AML: Thanks for asking! An action RPG I’ve been a narrative designer on at Stoic Studio for the past 1.5 years, Towerborne, is set to launch in early 2024, and a poem I wrote, “Mineral,” was recently published in Wingless Dreamer: The Power of Hope.
Starting on September 11, I will take part in two months of virtual career development programming for mid-career game developers as an IGDA Foundation Next Gen Leader grantee. I’m excited to connect with other video game developers who are 5-8 years into their careers, build a rapport with a mentor, and acquire new skills. Also, I’m revising a fantasy New Adult novel, tinkering with some ideas for new interactive novels to create in Twine, and of course keeping an eye out for HamLit‘s next theme.
[RR: Okay, gamming Hammies: Towerborn 2024! Get ready! …For those who missed the announcement: HamLit’s Winter Solstice theme is Without Pause. Submissions are open now through Nov 15. Watch IG for inspo posts, etc: @hamlitjournal]
RR: If you could offer one piece of advice to writers seeking publication for the first time, what would you share?
AML: If fear of failure is holding you back, my advice is to just let that first draft happen. My spouse and I candidly refer to the first draft as the “poop draft” — I know it sounds silly, but that’s what ultimately got me over my perfectionism paralysis. If you just accept that the first draft of anything you make is going to be meh, you have nothing to lose. The bulk of the work is editing, and you can’t edit unless you have something to edit. Embrace the poop draft, get something down on paper, and then make it the best it can be. [!!!!!]
RR: Any final thoughts?
AML: Thanks again for this opportunity to chat about how meaningful HamLit has been and continues to be in my life, and thank you for all the work you [all] do that goes into bringing each HamLit issue into the world.
At the end of her email, Alexandra signed her name prefaced by “Amitiés,” which I promptly looked up, courtesy of the Cambridge Dictionary:
French: regards [noun plural] greetings; good wishes
I particularly loved this take:
amitiés = (amitié = friendship) yours, best wishes, regards
And though I have only met Alexandra in person twice—a minimal reality that is still wild to me—I feel like her sign off encapsulates what I have slowly learned about this talented, gracious, and tenacious creator over the last nearly four years. So intentional, so delighted by language in all forms. This is how Alexandra continues to push against all the seasons of a writerly life, for herself as a writer and for HamLit.

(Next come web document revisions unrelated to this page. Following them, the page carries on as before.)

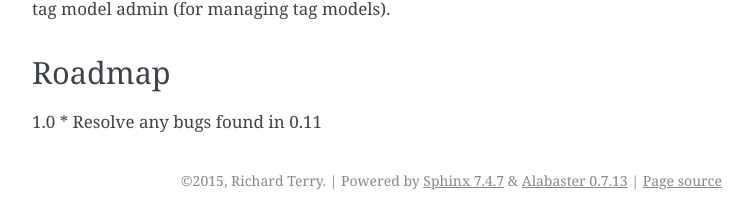
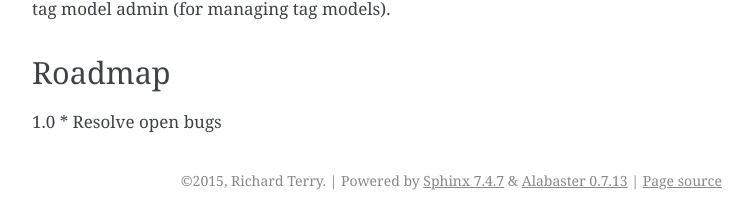
Before and after one commit to radiac/django-tagulous, a Sphinx documentation site: the page built from docs/contributing.rst, in a window 1280 px wide and 900 px high, scrolled down 1782 px. Shown: the part 680-897 px from the top of the window, without its empty margins (388-1141 px from the left). Built offline with Sphinx 7.4.7, drawn with Linux system fonts in a browser that asks for light colours.

Commit message:
Update roadmap

```diff
--- a/docs/contributing.rst
+++ b/docs/contributing.rst
@@ -121,4 +121,4 @@ Roadmap
 =======
 
 1.0
-* Resolve any bugs found in 0.11
+* Resolve open bugs
```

The HL editors cannot express enough how honored we have been, and will continue to be, in partnering with and publishing Alexandra M. Lucas. We greatly hope she is nowhere near her dénouement with us. As for the rest, it looks like Alexandra is embarking on the sun, the moon, and the stars… possibly in many galaxies. We feel her growth in our roots. How can collaborating get better than this?
Including “Soldiers Like Us”, Alexandra’s work has been featured in all five HamLit season/solstice issues: “The Other Side” in Winter Issue: No Man’s Land, “With You” in Summer Issue: Second Place, “In the Deep” in Spring Issue: Alter Ego, and “Harmony” in Fall Issue: Golden Age.